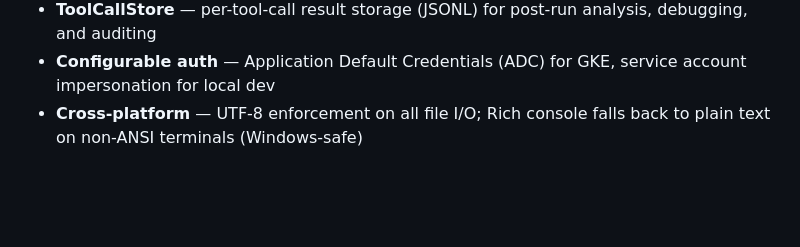
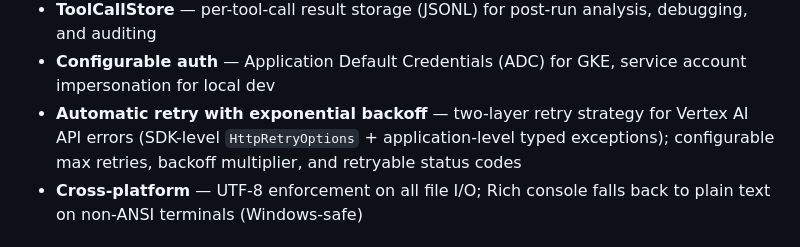
Before and after one commit to Isamel/vertex-ai-toolkit, a Markdown page: README.md, the part around the change. Drawn GitHub-style; blank space fills up the shorter version.

```diff
--- a/README.md
+++ b/README.md
@@ -34,6 +34,7 @@ Multi-agent AI assistant powered by **Google Vertex AI Gemini** models. Interact
 - **Datadog APM integration** — real-time metrics and APM traces; supports `k8s_agent` and `apm` metric modes, cluster name override, configurable lookback, and corporate proxy SSL config
 - **ToolCallStore** — per-tool-call result storage (JSONL) for post-run analysis, debugging, and auditing
 - **Configurable auth** — Application Default Credentials (ADC) for GKE, service account impersonation for local dev
+- **Automatic retry with exponential backoff** — two-layer retry strategy for Vertex AI API errors (SDK-level `HttpRetryOptions` + application-level typed exceptions); configurable max retries, backoff multiplier, and retryable status codes
 - **Cross-platform** — UTF-8 enforcement on all file I/O; Rich console falls back to plain text on non-ANSI terminals (Windows-safe)
 
 ## Requirements
```
Also changed, not shown: CHANGELOG.md (+8 -0 lines), docs/configuration.md (+12 -3 lines).
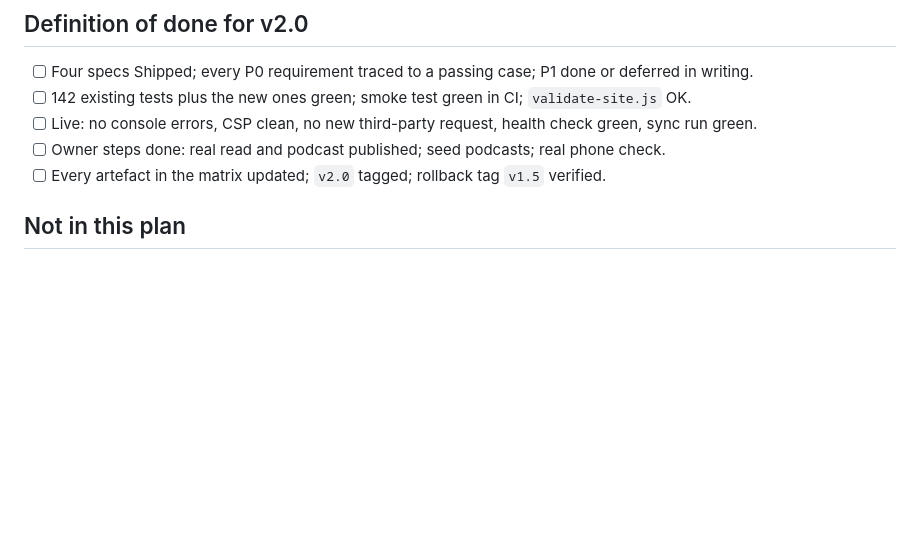
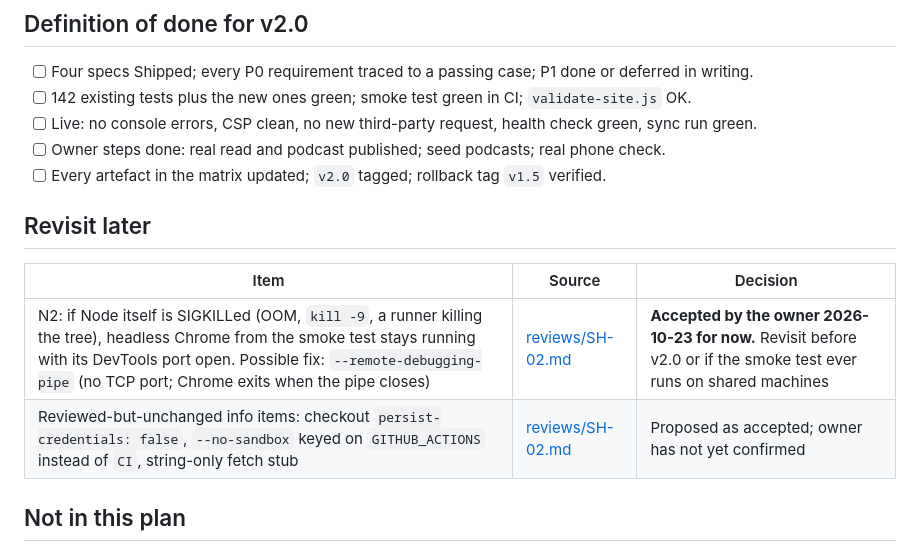
Before and after one commit to debasisr66/studio, a Markdown page: docs/plan.md, the part around the change. Drawn GitHub-style; blank space fills up the shorter version.

Commit message:
docs: N2 accepted by the owner for now, tracked under Revisit later
Co-Authored-By: Claude Sonnet 5.5 <noreply@anthropic.com>

```diff
--- a/docs/plan.md
+++ b/docs/plan.md
@@ -100,6 +100,13 @@ Heavy edits to `js/app.js`: keep new logic in small tested modules and watch the
 - [ ] Live: no console errors, CSP clean, no new third-party request, health check green, sync run green.
 - [ ] Owner steps done: real read and podcast published; seed podcasts; real phone check.
 - [ ] Every artefact in the matrix updated; `v2.0` tagged; rollback tag `v1.5` verified.
+
+## Revisit later
+
+| Item | Source | Decision |
+|------|--------|----------|
+| N2: if Node itself is SIGKILLed (OOM, `kill -9`, a runner killing the tree), headless Chrome from the smoke test stays running with its DevTools port open. Possible fix: `--remote-debugging-pipe` (no TCP port; Chrome exits when the pipe closes) | [reviews/SH-02.md](reviews/SH-02.md) | **Accepted by the owner 2026-10-23 for now.** Revisit before v2.0 or if the smoke test ever runs on shared machines |
+| Reviewed-but-unchanged info items: checkout `persist-credentials: false`, `--no-sandbox` keyed on `GITHUB_ACTIONS` instead of `CI`, string-only fetch stub | [reviews/SH-02.md](reviews/SH-02.md) | Proposed as accepted; owner has not yet confirmed |
 
 ## Not in this plan
 
```
Also changed, not shown: docs/reviews/SH-02.md (+2 -2 lines).
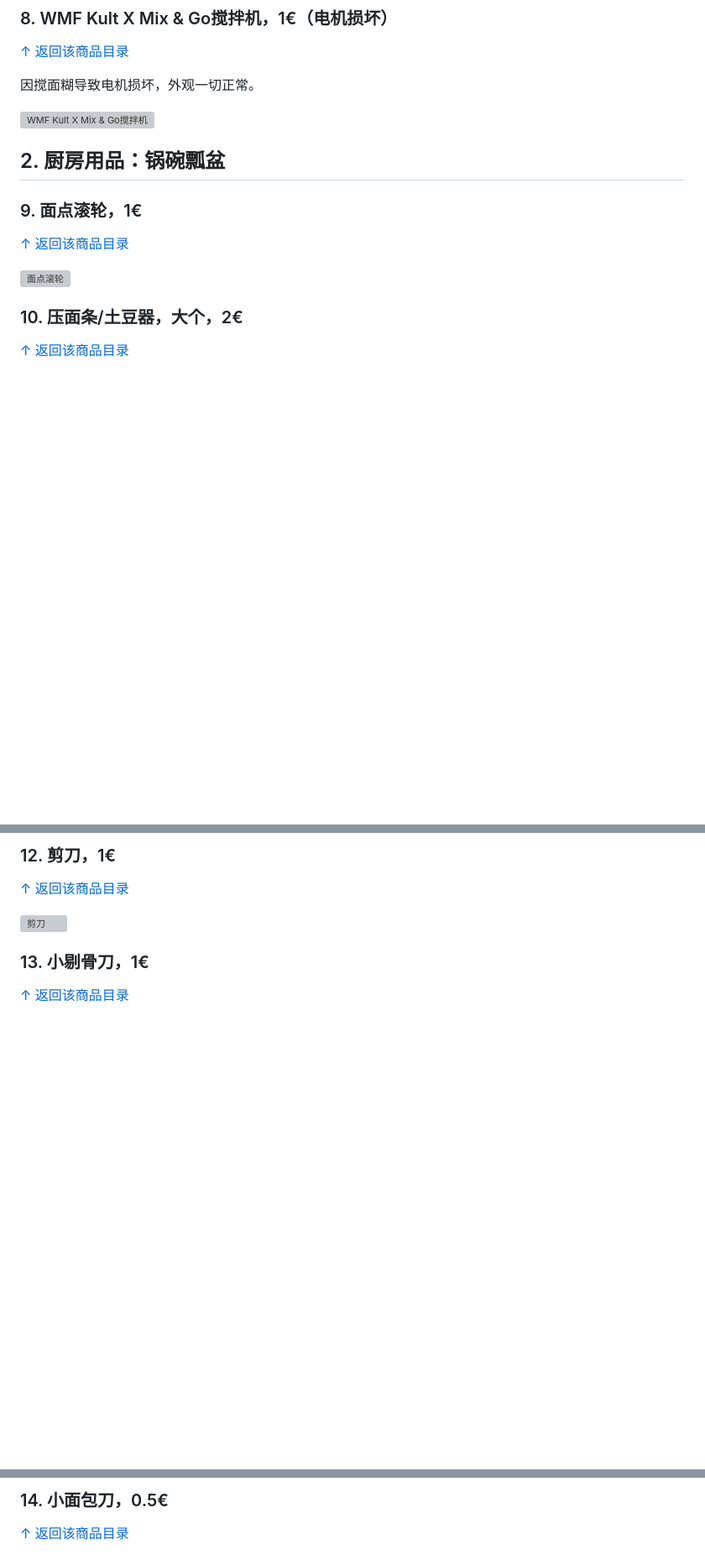
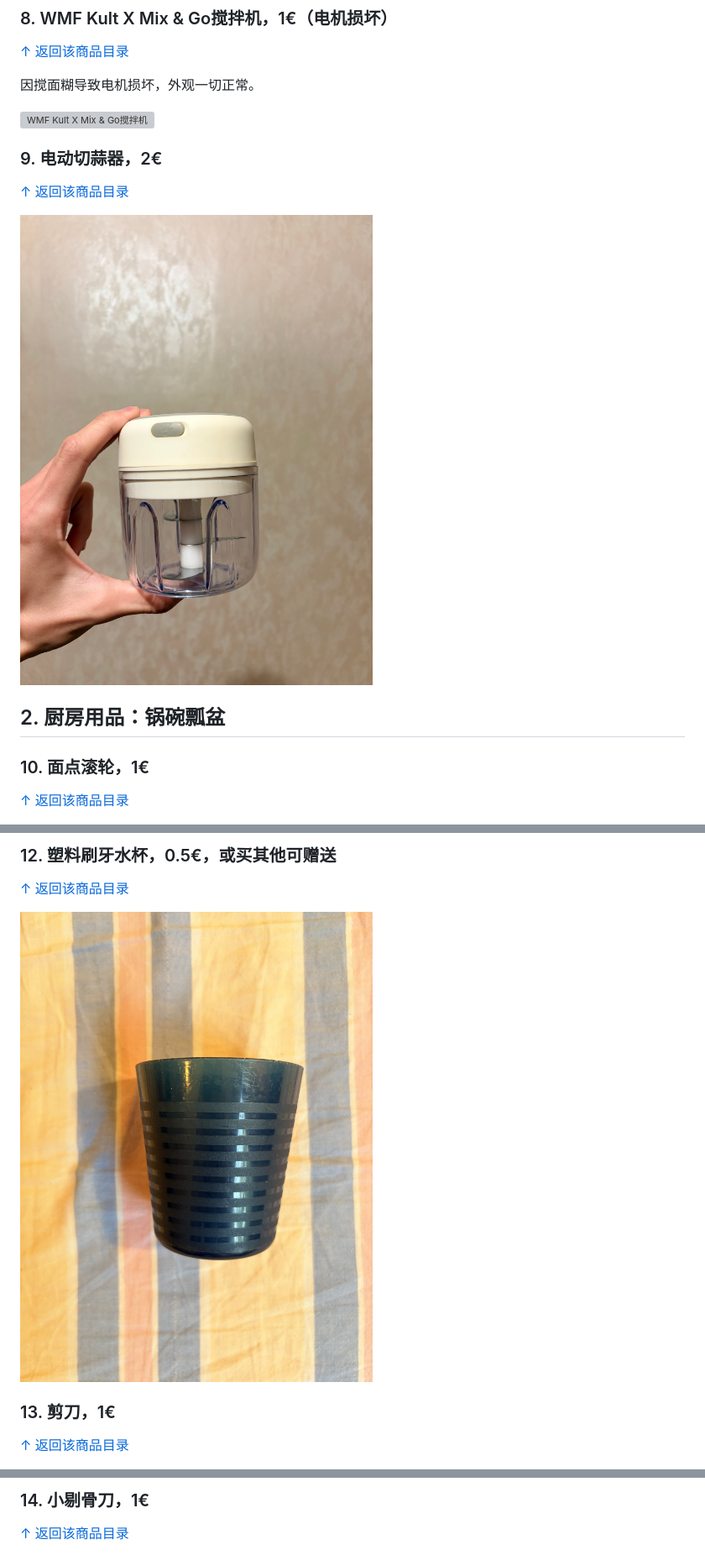
Before and after one commit to SYadda/syadda.github.io, a Markdown page: sell/index.md, 3 parts joined by grey strips. Shown: that part at 84% size. Rendered like a GitHub page; pictures changed too: sell/electric-garlic-chopper.jpg (added); blank space fills up the shorter version; grey boxes are pictures that could not be loaded.

```diff
--- a/sell/index.md
+++ b/sell/index.md
@@ -222,19 +226,19 @@
 
 ![WMF Kult X Mix & Go搅拌机](wmf-kult-x-mix-go.jpg)
 
-## 2. 厨房用品：锅碗瓢盆
-
 <a id="item-09"></a>
 
-### 9. 面点滚轮，1€
+### 9. 电动切蒜器，2€
 
 [↑ 返回该商品目录](#toc-item-09)
 
-![面点滚轮](IMG_6836.jpeg)
+![电动切蒜器](electric-garlic-chopper.jpg)
+
+## 2. 厨房用品：锅碗瓢盆
 
 <a id="item-10"></a>
 
-### 10. 压面条/土豆器，大个，2€
+### 10. 面点滚轮，1€
 
 [↑ 返回该商品目录](#toc-item-10)
 
@@ -250,15 +254,15 @@
 
 <a id="item-12"></a>
 
-### 12. 剪刀，1€
+### 12. 塑料刷牙水杯，0.5€，或买其他可赠送
 
 [↑ 返回该商品目录](#toc-item-12)
 
-![剪刀](IMG_6841.jpeg)
+![塑料刷牙水杯](IMG_6840.jpeg)
 
 <a id="item-13"></a>
 
-### 13. 小剔骨刀，1€
+### 13. 剪刀，1€
 
 [↑ 返回该商品目录](#toc-item-13)
 
@@ -266,7 +270,7 @@
 
 <a id="item-14"></a>
 
-### 14. 小面包刀，0.5€
+### 14. 小剔骨刀，1€
 
 [↑ 返回该商品目录](#toc-item-14)
 
```
Also changed, not shown: other parts of sell/index.md (+99 -87 lines), 1 other file.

++++

### [ABOUT THIS EXERCISE]
Write out all of the records above. Keep them exact and leave out the pictures.

### [TASK ANSWER]
Before and after one commit to Isamel/vertex-ai-toolkit, a Markdown page: README.md, the part around the change. Drawn GitHub-style; blank space fills up the shorter version.

```diff
--- a/README.md
+++ b/README.md
@@ -34,6 +34,7 @@ Multi-agent AI assistant powered by **Google Vertex AI Gemini** models. Interact
 - **Datadog APM integration** — real-time metrics and APM traces; supports `k8s_agent` and `apm` metric modes, cluster name override, configurable lookback, and corporate proxy SSL config
 - **ToolCallStore** — per-tool-call result storage (JSONL) for post-run analysis, debugging, and auditing
 - **Configurable auth** — Application Default Credentials (ADC) for GKE, service account impersonation for local dev
+- **Automatic retry with exponential backoff** — two-layer retry strategy for Vertex AI API errors (SDK-level `HttpRetryOptions` + application-level typed exceptions); configurable max retries, backoff multiplier, and retryable status codes
 - **Cross-platform** — UTF-8 enforcement on all file I/O; Rich console falls back to plain text on non-ANSI terminals (Windows-safe)
 
 ## Requirements
```
Also changed, not shown: CHANGELOG.md (+8 -0 lines), docs/configuration.md (+12 -3 lines).
Before and after one commit to debasisr66/studio, a Markdown page: docs/plan.md, the part around the change. Drawn GitHub-style; blank space fills up the shorter version.

Commit message:
docs: N2 accepted by the owner for now, tracked under Revisit later
Co-Authored-By: Claude Sonnet 5.5 <noreply@anthropic.com>

```diff
--- a/docs/plan.md
+++ b/docs/plan.md
@@ -100,6 +100,13 @@ Heavy edits to `js/app.js`: keep new logic in small tested modules and watch the
 - [ ] Live: no console errors, CSP clean, no new third-party request, health check green, sync run green.
 - [ ] Owner steps done: real read and podcast published; seed podcasts; real phone check.
 - [ ] Every artefact in the matrix updated; `v2.0` tagged; rollback tag `v1.5` verified.
+
+## Revisit later
+
+| Item | Source | Decision |
+|------|--------|----------|
+| N2: if Node itself is SIGKILLed (OOM, `kill -9`, a runner killing the tree), headless Chrome from the smoke test stays running with its DevTools port open. Possible fix: `--remote-debugging-pipe` (no TCP port; Chrome exits when the pipe closes) | [reviews/SH-02.md](reviews/SH-02.md) | **Accepted by the owner 2026-10-23 for now.** Revisit before v2.0 or if the smoke test ever runs on shared machines |
+| Reviewed-but-unchanged info items: checkout `persist-credentials: false`, `--no-sandbox` keyed on `GITHUB_ACTIONS` instead of `CI`, string-only fetch stub | [reviews/SH-02.md](reviews/SH-02.md) | Proposed as accepted; owner has not yet confirmed |
 
 ## Not in this plan
 
```
Also changed, not shown: docs/reviews/SH-02.md (+2 -2 lines).
Before and after one commit to SYadda/syadda.github.io, a Markdown page: sell/index.md, 3 parts joined by grey strips. Shown: that part at 84% size. Rendered like a GitHub page; pictures changed too: sell/electric-garlic-chopper.jpg (added); blank space fills up the shorter version; grey boxes are pictures that could not be loaded.

```diff
--- a/sell/index.md
+++ b/sell/index.md
@@ -222,19 +226,19 @@
 
 ![WMF Kult X Mix & Go搅拌机](wmf-kult-x-mix-go.jpg)
 
-## 2. 厨房用品：锅碗瓢盆
-
 <a id="item-09"></a>
 
-### 9. 面点滚轮，1€
+### 9. 电动切蒜器，2€
 
 [↑ 返回该商品目录](#toc-item-09)
 
-![面点滚轮](IMG_6836.jpeg)
+![电动切蒜器](electric-garlic-chopper.jpg)
+
+## 2. 厨房用品：锅碗瓢盆
 
 <a id="item-10"></a>
 
-### 10. 压面条/土豆器，大个，2€
+### 10. 面点滚轮，1€
 
 [↑ 返回该商品目录](#toc-item-10)
 
@@ -250,15 +254,15 @@
 
 <a id="item-12"></a>
 
-### 12. 剪刀，1€
+### 12. 塑料刷牙水杯，0.5€，或买其他可赠送
 
 [↑ 返回该商品目录](#toc-item-12)
 
-![剪刀](IMG_6841.jpeg)
+![塑料刷牙水杯](IMG_6840.jpeg)
 
 <a id="item-13"></a>
 
-### 13. 小剔骨刀，1€
+### 13. 剪刀，1€
 
 [↑ 返回该商品目录](#toc-item-13)
 
@@ -266,7 +270,7 @@
 
 <a id="item-14"></a>
 
-### 14. 小面包刀，0.5€
+### 14. 小剔骨刀，1€
 
 [↑ 返回该商品目录](#toc-item-14)
 
```
Also changed, not shown: other parts of sell/index.md (+99 -87 lines), 1 other file.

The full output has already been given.